Protests Prompt Coca-Cola to Downscale Marketing in Schools

14 March 2001

Coca-Cola president Jeffery Dunn will today tell a meeting of educationalists in Washington that his company plans to become less aggressive in its marketing programs within schools.

Sensitive to a growing tide of criticism about its hardline marketing methods, the company will terminate its exclusive contracts with a number of schools under which it is the sole supplier of machines vending juice, milk and water.

Coke will also honor the requests of many schools by replacing its ads on the machines with depictions of students engaged in sports and other activities, at the same time limiting the hours and in-school locations where soft drinks are sold.

According to the Center for Commercial-Free Public Education, some 240 schools in thirty-one states are now tied to commercial arrangements with Coca-Cola and other major advertisers. Coke has been in the van of the schools invasion which, accuses the Center and other critics, exploits the vulnerability of schools where budgets are taut to breaking-point.

As a result, special advertiser-created curricula result in thousands of schoolchildren learning to count using Cheerios and Tootsie Rolls, while environmental safety is taught via Exxon films.

The increasing dependence of schools on such deals is exemplified by a Colorado Springs district official writing to all teachers suggesting they ensure vending machines were turned off only for the half-hour before and after breakfast, to meet the Coke-imposed sales minimum of 70,000 cases a year.
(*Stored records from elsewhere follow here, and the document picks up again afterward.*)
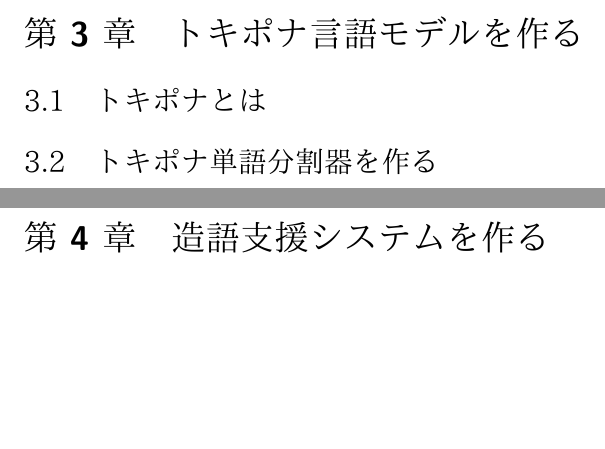
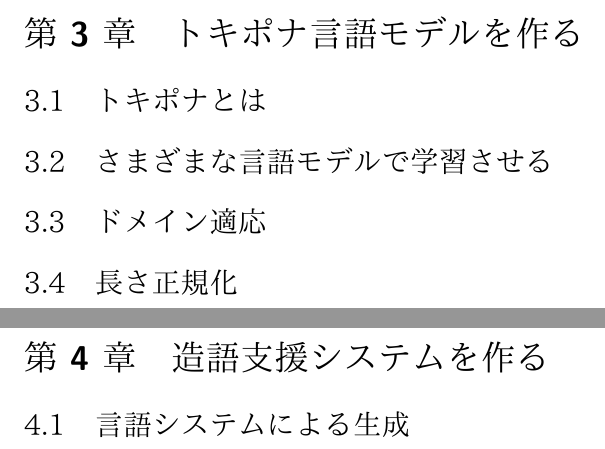
Before and after one commit to nymwa/ConLangLM, a LaTeX document (text/main.tex): two parts of pages 6 and 7 of 12, joined at a grey line, cut so that both start at the same text, the shorter picture padded with empty space. Compiled offline with XeLaTeX.

Commit message:
fix: text|sections

```diff
--- a/text/main.tex
+++ b/text/main.tex
@@ -220,8 +220,14 @@
 
 \section{トキポナとは}
 
-\section{トキポナ単語分割器を作る}
+\section{さまざまな言語モデルで学習させる}
+
+\section{ドメイン適応}
+
+\section{長さ正規化}
 
 \chapter{造語支援システムを作る}
 
+\section{言語システムによる生成}
+
 \chapter{綴り誤り訂正システムを作る}
```
Also changed, not shown: text/main.pdf, text/main.tex (2 more changed lines).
Says Coca-Cola’s Dunn: “We've always been committed to promoting a learning environment that does not become commercialized. Now we're prepared to take this commitment a step further, reducing our commercial presence in other areas, as well."

But his altruism failed to impress critics. “This is not about education," says CCFPE executive director Andrew Hagelshaw. “Coke is making a business decision to try to stay in schools. They've seen the writing on the wall, they know that exclusive contracts are on their way out, and they're doing everything they can to stay in the schools."

News source: New York Times